July 2016

Oaxaca Guelaguetza
Guelaguetza oaxaca

 

My favourite town in Mexico with lovely people and a great laid-back atmosphere - stepped-up a few notches at Guelaguetza, a fantastic fiesta and celebration of local cultures.

Oaxaca

on the road to oaxaca
On the road to oaxaca.

Our driver was coming from Oaxaca to Puebla to pick us up and take us back to Oaxaca. Unfortunately there were disruptions on the highway - teachers have been in dispute with new rules for some time and cause a lot of problems on the roads as well as there having been some violence. Alejandro, our guide and driver, had called the previous day to let us know that the pick-up would be later than planned but we were away by 10:30.

on the road to oaxaca
on the road to oaxaca

 

 

We made good time taking a break for coffee around mid-day. At first the landscape was very green and agricultural, then arid with an area of densely packed cactus.

on the road to oaxaca
on the road to oaxaca

 

We had to depart again from our planned route and travel on the Pan American Highway because of a road block - again due to the teachers.

on the road to oaxaca
Trouble on the highway.
Burned-out bus from earlier confrontations in Nochixtlan.
oaxaca
Oaxaca

The road was pretty bad but the scenery was spectacular, crossing more green mountains - even Alejandro was taking photographs! We were unable to rejoin the motorway all the way to Oaxaca so it was 4:30 before we arrived.

The Valley of Oaxaca was once the centre of the Mixtec and Zapotec civilisations. The Zapotecs were here in Preclassic times, growing from the agricultural communities which had settled in the three connected valleys, living in small villages as far back as 1500B.C. The Zapotec themselves, as a distinct civilisation emerge around 500 B.C. when they began to build their greatest centre at Monte Alban. The Mixtec occupied a number of fertile valleys to the north and west of Oaxaca from the middle of the tenth century A.D. for about 600 years, first on hill tops, then down in the valleys.1

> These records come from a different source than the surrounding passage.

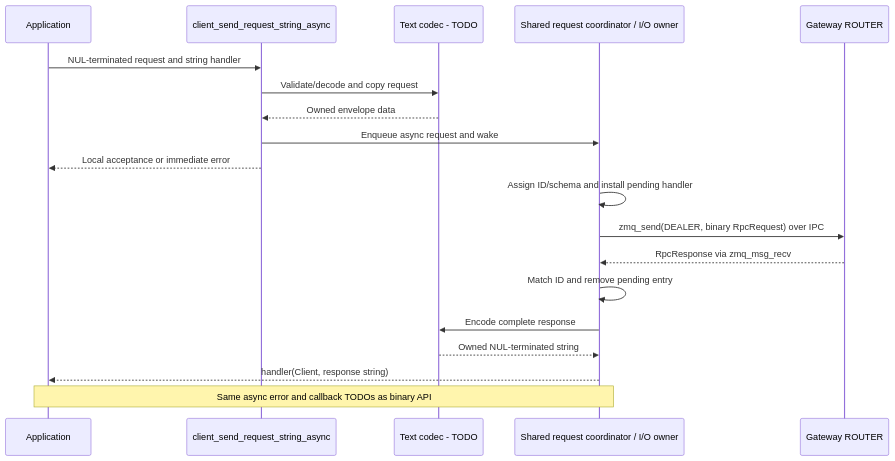
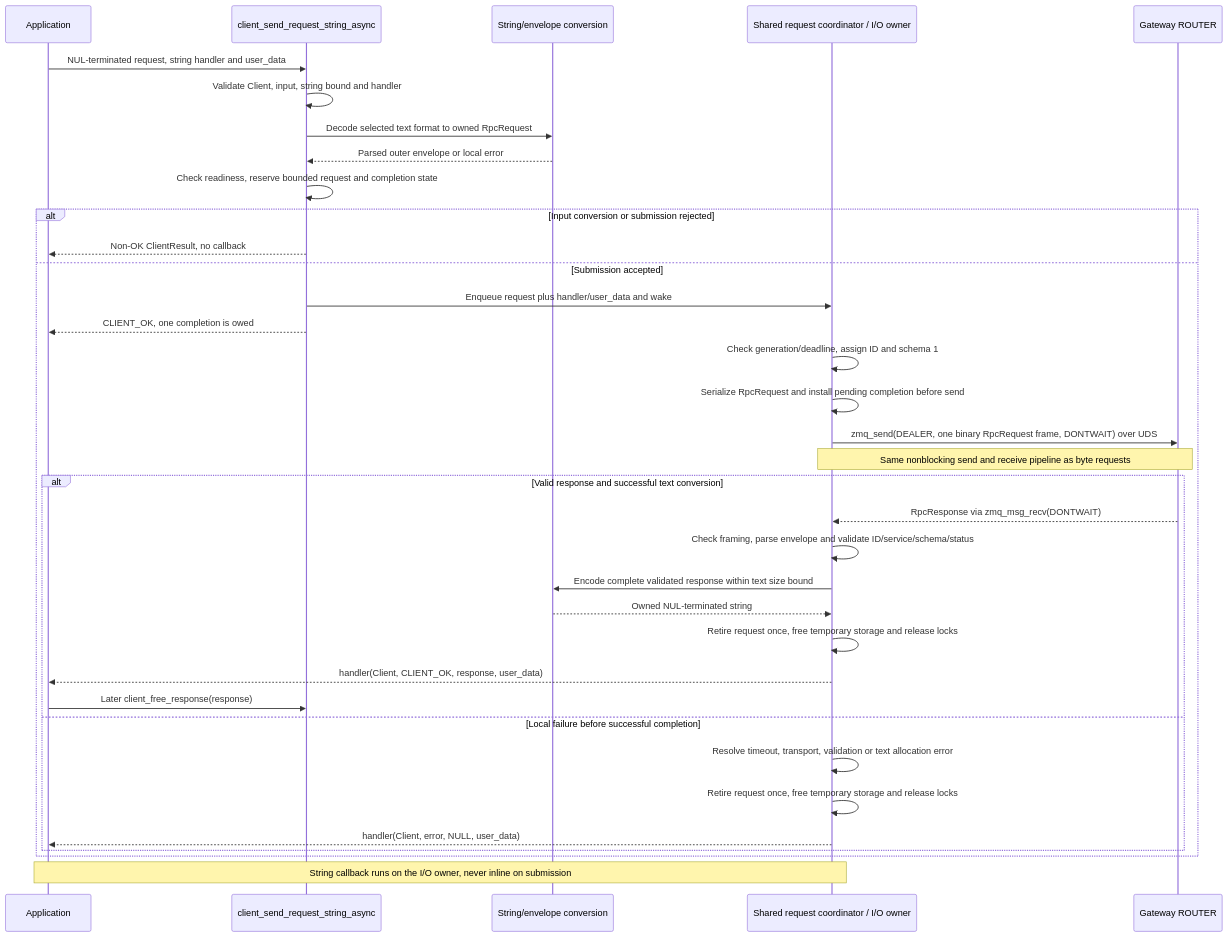
Before and after one commit to rdkcentral/eyil-secure-gateway: the tenth of 29 diagrams in doc/EyilSecureGateway.md, drawn with Mermaid. The commit also changed other lines of this file, not shown here.

````diff
--- a/doc/EyilSecureGateway.md
+++ b/doc/EyilSecureGateway.md
@@ -687,21 +1470,37 @@
 ```mermaid
 sequenceDiagram
     participant A as Application
     participant API as client_send_request_string_async
-    participant CODEC as Text codec - TODO
+    participant CODEC as String/envelope conversion
     participant IO as Shared request coordinator / I/O owner
     participant G as Gateway ROUTER
-    A->>API: NUL-terminated request and string handler
-    API->>CODEC: Validate/decode and copy request
-    CODEC-->>API: Owned envelope data
-    API->>IO: Enqueue async request and wake
-    API-->>A: Local acceptance or immediate error
-    IO->>IO: Assign ID/schema and install pending handler
-    IO->>G: zmq_send(DEALER, binary RpcRequest) over IPC
-    G-->>IO: RpcResponse via zmq_msg_recv
-    IO->>IO: Match ID and remove pending entry
-    IO->>CODEC: Encode complete response
-    CODEC-->>IO: Owned NUL-terminated string
-    IO-->>A: handler(Client, response string)
-    Note over A,IO: Same async error and callback TODOs as binary API
+    A->>API: NUL-terminated request, string handler and user_data
+    API->>API: Validate Client, input, string bound and handler
+    API->>CODEC: Decode selected text format to owned RpcRequest
+    CODEC-->>API: Parsed outer envelope or local error
+    API->>API: Check readiness, reserve bounded request and completion state
+    alt Input conversion or submission rejected
+        API-->>A: Non-OK ClientResult, no callback
+    else Submission accepted
+        API->>IO: Enqueue request plus handler/user_data and wake
+        API-->>A: CLIENT_OK, one completion is owed
+        IO->>IO: Check generation/deadline, assign ID and schema 1
+        IO->>IO: Serialize RpcRequest and install pending completion before send
+        IO->>G: zmq_send(DEALER, one binary RpcRequest frame, DONTWAIT) over UDS
+        Note over IO,G: Same nonblocking send and receive pipeline as byte requests
+        alt Valid response and successful text conversion
+            G-->>IO: RpcResponse via zmq_msg_recv(DONTWAIT)
+            IO->>IO: Check framing, parse envelope and validate ID/service/schema/status
+            IO->>CODEC: Encode complete validated response within text size bound
+            CODEC-->>IO: Owned NUL-terminated string
+            IO->>IO: Retire request once, free temporary storage and release locks
+            IO-->>A: handler(Client, CLIENT_OK, response, user_data)
+            A->>API: Later client_free_response(response)
+        else Local failure before successful completion
+            IO->>IO: Resolve timeout, transport, validation or text allocation error
+            IO->>IO: Retire request once, free temporary storage and release locks
+            IO-->>A: handler(Client, error, NULL, user_data)
+        end
+    end
+    Note over A,IO: String callback runs on the I/O owner, never inline on submission
 ```
````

oaxaca

 

oaxaca

Oaxaca today is a colonial town, very much a relic of the Spanish conquest. It was my favourite of all the towns and cities we have visited in Mexico, it exudes a typically Mexican vibe, very relaxed but exotic.

oaxaca
oaxaca
Protest camp in the Zocalo.

The buildings are low and colourful, the squares spacious, built for people to congregate.

oaxaca

Unfortunately the protesting teachers were also congregating here, camping on the Zocalo. As far as we understood it, new regulations required teachers to be evaluated regularly on performance and positions to be filled by a suitability-based hiring process.

We were told that, before the reforms in 2013, teachers were basically guaranteed a job for life, regardless of performance and jobs could even be passed to other family members bypassing any hiring process at all. Apart from some traffic problems we didn't see any trouble in Oaxaca. We had timed our visit particularly to see Guelaguetza and the teachers' union had promised not to disrupt it.

oaxaca
Molotes
A maize pastry called masa filled with a chorizo/potato mix and deep-fried - or variations thereof!

oaxaca

oaxaca
Jicaletas are a slice of jicama - a root vegetable - dipped in chamoy, a sticky sweet/spicy sauce, and then coated with a flavoured chili powder.

There was a festival atmosphere in the town, with parades in the evenings - it was a lot of fun to be here at this time.

There were lots of food stalls in the streets and a small covered market set up selling local handicrafts - baskets, pottery, clothing etc. A large stage was set up near Santo Domingo and the beautifully dressed women talked about their traditional dress and local customs.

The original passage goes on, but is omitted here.